linear models (group, gender and time) were used
for statistical analyses with p<0.05 for significance.
Participants clearly separated into two groups with
40% of participants being classified as PD (Figure
1). There were no gender differences in pain
flexor/extensor co-activation as quantified by CCI.
medius or trunk
Figure 1: PD and NPD were clearly separated
based upon VAS scores during the 2-hours of
Figure 2: PD demonstrated higher gluteus medius
muscle CCI than NPD, especially during early and
late stages of standing (*p < 0.05).
BL 0 15 30 45 60 75 90 105 120
Visual Analog Scale (mm)
* p < 0.001
15 30 45 60 75 90 105 120
CCI (% MVC)
The only clinical assessment tool that predicted PD
was a novel Active Hip Abduction (AHAbd) test (p
< 0.05) . Bilateral gluteus medius and trunk
flexor/extensor CCI values were higher in PD
versus NPD during the initial and final stages of
standing (Figure 2).

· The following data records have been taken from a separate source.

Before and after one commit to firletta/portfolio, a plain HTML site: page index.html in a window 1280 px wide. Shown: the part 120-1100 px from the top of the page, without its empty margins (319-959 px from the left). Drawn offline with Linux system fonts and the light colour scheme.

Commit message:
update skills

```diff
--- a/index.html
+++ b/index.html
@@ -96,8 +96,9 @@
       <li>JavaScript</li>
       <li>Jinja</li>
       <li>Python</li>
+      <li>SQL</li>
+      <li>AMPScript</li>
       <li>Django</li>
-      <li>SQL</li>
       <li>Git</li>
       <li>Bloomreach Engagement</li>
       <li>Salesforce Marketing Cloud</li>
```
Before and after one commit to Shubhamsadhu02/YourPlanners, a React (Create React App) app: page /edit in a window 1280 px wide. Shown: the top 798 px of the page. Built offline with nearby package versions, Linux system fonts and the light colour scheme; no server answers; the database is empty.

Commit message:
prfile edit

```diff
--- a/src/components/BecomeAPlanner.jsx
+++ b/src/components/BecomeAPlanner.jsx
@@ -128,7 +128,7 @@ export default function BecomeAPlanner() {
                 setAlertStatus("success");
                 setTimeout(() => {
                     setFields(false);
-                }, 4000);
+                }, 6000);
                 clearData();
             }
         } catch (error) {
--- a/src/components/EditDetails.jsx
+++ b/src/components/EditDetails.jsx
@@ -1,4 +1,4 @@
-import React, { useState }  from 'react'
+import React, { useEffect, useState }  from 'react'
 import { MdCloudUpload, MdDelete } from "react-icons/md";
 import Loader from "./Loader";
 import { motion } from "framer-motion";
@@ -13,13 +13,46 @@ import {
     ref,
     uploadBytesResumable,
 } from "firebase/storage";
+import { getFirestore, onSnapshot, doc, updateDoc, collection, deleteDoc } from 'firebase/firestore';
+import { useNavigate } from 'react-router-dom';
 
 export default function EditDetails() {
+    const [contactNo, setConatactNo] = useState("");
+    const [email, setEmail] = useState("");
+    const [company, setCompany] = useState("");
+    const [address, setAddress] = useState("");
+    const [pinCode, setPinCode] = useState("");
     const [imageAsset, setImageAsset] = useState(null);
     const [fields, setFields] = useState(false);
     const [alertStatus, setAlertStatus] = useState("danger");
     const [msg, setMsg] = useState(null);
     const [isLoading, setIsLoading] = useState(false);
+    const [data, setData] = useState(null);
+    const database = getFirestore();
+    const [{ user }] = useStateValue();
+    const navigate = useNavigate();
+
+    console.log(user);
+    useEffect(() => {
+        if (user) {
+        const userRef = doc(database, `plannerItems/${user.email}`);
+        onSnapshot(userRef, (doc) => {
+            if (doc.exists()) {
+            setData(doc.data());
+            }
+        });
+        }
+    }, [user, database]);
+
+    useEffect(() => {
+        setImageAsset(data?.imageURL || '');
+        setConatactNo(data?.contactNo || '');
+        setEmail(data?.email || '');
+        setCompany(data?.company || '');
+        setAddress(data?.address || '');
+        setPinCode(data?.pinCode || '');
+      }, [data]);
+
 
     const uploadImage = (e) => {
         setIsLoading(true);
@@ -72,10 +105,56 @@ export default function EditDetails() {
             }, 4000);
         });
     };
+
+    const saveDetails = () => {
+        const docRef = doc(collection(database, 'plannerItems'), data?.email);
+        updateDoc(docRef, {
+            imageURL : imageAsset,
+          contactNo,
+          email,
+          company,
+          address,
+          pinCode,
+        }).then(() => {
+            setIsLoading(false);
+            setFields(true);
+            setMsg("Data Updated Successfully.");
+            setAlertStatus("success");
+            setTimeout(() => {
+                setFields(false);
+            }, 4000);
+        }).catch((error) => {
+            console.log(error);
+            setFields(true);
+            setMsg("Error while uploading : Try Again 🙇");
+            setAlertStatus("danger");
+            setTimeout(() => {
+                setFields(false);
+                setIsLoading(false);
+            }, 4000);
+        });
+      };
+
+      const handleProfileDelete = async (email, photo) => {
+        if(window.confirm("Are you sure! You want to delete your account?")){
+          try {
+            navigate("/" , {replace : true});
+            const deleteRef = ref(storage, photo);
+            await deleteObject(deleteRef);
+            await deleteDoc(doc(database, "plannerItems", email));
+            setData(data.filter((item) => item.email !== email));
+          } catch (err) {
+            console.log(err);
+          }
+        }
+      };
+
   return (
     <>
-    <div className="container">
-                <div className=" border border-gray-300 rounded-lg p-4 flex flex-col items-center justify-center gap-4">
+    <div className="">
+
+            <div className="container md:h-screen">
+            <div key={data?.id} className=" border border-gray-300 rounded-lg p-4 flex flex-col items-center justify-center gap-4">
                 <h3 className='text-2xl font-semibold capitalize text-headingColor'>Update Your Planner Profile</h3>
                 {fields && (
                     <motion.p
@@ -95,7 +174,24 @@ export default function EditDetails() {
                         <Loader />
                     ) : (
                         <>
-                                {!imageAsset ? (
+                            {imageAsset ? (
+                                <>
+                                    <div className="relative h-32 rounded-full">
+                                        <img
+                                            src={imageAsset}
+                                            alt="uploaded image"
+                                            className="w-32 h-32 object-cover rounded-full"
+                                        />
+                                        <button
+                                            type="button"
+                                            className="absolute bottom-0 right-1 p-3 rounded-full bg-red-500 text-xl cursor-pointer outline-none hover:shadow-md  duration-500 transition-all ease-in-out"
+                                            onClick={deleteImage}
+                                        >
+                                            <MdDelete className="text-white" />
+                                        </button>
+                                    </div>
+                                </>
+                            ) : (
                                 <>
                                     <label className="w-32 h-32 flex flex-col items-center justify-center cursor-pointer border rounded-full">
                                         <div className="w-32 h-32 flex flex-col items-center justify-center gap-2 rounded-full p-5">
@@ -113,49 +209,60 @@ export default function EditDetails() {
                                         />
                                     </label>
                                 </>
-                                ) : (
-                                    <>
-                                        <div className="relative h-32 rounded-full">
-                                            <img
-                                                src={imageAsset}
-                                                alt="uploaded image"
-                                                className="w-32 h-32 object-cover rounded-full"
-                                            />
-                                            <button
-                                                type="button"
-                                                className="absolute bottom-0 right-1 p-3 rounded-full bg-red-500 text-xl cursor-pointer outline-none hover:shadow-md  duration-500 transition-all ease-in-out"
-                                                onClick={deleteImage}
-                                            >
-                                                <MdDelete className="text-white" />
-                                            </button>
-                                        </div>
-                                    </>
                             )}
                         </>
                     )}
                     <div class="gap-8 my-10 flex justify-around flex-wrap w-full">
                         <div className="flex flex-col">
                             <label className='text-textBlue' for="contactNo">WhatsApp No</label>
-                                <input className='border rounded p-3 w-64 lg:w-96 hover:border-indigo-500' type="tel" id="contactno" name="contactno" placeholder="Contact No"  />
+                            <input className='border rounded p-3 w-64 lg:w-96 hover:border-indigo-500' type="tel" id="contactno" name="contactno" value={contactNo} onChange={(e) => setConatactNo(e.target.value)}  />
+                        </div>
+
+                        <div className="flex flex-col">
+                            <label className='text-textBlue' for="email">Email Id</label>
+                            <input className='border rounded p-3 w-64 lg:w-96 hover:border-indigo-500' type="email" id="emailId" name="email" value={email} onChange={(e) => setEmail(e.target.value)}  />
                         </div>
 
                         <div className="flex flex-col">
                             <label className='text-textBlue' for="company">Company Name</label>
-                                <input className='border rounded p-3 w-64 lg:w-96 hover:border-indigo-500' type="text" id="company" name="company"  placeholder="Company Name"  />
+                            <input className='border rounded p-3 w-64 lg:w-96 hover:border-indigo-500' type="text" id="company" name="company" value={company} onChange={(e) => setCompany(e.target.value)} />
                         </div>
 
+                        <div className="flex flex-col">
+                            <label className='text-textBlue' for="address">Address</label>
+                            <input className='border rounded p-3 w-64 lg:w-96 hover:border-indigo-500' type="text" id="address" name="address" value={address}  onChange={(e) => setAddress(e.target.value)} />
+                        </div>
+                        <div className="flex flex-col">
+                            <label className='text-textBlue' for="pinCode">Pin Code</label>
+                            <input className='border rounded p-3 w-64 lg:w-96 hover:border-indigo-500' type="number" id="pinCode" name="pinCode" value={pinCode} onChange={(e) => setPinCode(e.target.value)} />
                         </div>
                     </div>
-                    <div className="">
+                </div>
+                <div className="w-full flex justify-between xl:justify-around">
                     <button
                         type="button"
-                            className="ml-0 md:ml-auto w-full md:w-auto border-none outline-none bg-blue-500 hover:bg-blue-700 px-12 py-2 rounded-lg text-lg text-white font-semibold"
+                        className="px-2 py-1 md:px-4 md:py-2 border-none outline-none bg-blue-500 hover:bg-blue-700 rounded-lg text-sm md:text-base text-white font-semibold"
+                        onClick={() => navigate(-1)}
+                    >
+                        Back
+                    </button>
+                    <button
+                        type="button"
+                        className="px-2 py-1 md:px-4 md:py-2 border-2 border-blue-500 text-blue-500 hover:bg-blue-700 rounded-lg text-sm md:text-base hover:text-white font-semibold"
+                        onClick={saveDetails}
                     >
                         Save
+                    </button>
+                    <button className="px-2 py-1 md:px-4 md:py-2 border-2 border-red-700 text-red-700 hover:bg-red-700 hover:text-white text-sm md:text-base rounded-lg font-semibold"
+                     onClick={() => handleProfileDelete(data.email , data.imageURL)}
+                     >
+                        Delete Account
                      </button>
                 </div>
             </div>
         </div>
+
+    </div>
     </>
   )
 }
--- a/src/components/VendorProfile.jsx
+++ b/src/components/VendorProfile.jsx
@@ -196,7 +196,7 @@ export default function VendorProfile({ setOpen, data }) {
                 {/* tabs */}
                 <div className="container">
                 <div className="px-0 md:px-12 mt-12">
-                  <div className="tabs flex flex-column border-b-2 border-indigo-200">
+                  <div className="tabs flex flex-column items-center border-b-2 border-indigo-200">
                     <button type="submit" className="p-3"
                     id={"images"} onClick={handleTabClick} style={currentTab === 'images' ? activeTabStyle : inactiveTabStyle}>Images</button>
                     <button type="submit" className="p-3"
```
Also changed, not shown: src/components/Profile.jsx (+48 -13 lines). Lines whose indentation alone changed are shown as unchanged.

PD and NPD groups demonstrated different
modulation of co-contraction throughout the
standing period. PD had a decrease in both trunk
and gluteus medius co-contraction during the
middle portion of standing, corresponding to the
period of acute pain development (Figure 3), while
the NPD group had an overall increase in their co-
contraction levels during the same time period
Figure 3: Pain Developers had a decrease in both
trunk and gluteus medius CCI during time period of
greatest pain development (30-90 minutes).
Low back pain developers had increased co-
contraction prior to any subjective reports of pain,
leading us to conclude muscle co-activation is a
predisposing rather than adaptive factor for LBP
development during this task. PD also demonstrated
decreased frontal plane control and reported more
difficulty in performance during the AHAbd clinical
test. Muscle co-activation during standing in this
group may be present as a compensatory motor
control pattern for an underlying deficiency in trunk
control that has not yet manifested with clinical
LBP symptoms. A combination of the above
findings could be useful in early identification of
individuals who are at-risk for LBP, especially
those exposed to occupational tasks involving
Figure 4: Non-Pain Developers had a general
increase in both trunk and gluteus medius CCI
during the same time period (30-90 minutes).
Individuals who develop LBP during standing
demonstrate different muscle activation patterns
than individuals who do not develop LBP.
Differences exist prior to pain development, and
therefore may be a predisposing factor for LBP
during standing. Some increase in muscle co-
activation during a relatively static, prolonged task,
may provide some protection against LBP
1. Kim J, et al. Appl Ergon 25 (1), 9-34, 1994.
2. Van Dieen J, et al. Journal of Electromyography
and Kinesiology 13, 333-351, 2003.
3. Nelson-Wong E, et al. Clinical Biomechanics
23, 545-553, 2008.
4. Lewek, M, et al. Osteoarthritis and Cartilage 12
(9), 745-751, 2004.
5. Nelson-Wong, et al. J Orthop & Sports Physical
Therapy, submitted in revision, 2009.
The authors wish to acknowledge the Natural
Sciences and Engineering Research Council of
Canada. Dr. Nelson-Wong is also supported through
a PODS II scholarship, Foundation for Physical
Therapy, American Physical Therapy Association.
15 30 45 60 75 90 105 120
CCI (% MVC)
PD Trunk CCI PD GMed CCI PD VAS
15 30 45 60 75 90 105 120
CCI (% MVC)
NPD Trunk CCI NPD GMed CCI NPD VAS